Record set:
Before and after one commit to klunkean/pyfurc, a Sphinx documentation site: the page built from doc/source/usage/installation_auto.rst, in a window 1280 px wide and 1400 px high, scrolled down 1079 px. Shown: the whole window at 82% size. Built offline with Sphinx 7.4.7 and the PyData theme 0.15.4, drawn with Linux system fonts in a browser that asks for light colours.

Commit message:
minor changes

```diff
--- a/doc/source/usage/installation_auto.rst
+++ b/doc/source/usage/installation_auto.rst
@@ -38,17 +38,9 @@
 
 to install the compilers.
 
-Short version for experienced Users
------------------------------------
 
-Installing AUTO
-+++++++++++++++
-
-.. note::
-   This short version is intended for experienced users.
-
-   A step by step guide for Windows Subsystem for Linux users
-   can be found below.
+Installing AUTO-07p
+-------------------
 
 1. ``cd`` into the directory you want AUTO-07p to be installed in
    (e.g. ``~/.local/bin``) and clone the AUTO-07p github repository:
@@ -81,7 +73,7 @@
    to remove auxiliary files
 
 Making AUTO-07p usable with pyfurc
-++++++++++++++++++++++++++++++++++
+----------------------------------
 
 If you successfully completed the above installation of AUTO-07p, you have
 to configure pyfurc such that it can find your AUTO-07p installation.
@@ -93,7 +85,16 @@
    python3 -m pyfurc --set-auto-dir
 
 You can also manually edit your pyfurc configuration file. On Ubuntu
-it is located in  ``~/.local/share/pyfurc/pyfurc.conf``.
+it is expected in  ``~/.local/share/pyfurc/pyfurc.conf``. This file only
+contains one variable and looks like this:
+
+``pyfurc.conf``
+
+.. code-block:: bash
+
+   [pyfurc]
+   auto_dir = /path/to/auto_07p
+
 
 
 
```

* * *

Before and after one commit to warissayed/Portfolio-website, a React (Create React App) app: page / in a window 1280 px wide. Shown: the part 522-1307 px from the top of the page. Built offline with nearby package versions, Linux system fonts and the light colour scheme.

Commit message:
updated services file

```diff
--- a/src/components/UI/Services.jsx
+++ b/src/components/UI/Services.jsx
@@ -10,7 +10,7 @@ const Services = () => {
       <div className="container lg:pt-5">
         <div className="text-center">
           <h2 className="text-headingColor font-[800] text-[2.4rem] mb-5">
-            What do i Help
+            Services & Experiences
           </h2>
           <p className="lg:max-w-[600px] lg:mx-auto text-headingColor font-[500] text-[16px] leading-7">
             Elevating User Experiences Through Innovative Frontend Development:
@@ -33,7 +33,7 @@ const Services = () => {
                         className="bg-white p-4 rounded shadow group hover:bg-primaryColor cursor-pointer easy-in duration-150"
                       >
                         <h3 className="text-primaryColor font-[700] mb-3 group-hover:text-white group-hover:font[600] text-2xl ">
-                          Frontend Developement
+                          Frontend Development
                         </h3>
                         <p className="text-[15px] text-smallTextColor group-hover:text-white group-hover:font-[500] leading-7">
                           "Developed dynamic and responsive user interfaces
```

Task: Find all the lines containing "pyfurc" in the material, then copy them.

Task solution:
Before and after one commit to klunkean/pyfurc, a Sphinx documentation site: the page built from doc/source/usage/installation_auto.rst, in a window 1280 px wide and 1400 px high, scrolled down 1079 px. Shown: the whole window at 82% size. Built offline with Sphinx 7.4.7 and the PyData theme 0.15.4, drawn with Linux system fonts in a browser that asks for light colours.
 Making AUTO-07p usable with pyfurc
 to configure pyfurc such that it can find your AUTO-07p installation.
    python3 -m pyfurc --set-auto-dir
 You can also manually edit your pyfurc configuration file. On Ubuntu
-it is located in  ``~/.local/share/pyfurc/pyfurc.conf``.
+it is expected in  ``~/.local/share/pyfurc/pyfurc.conf``. This file only
+``pyfurc.conf``
+   [pyfurc]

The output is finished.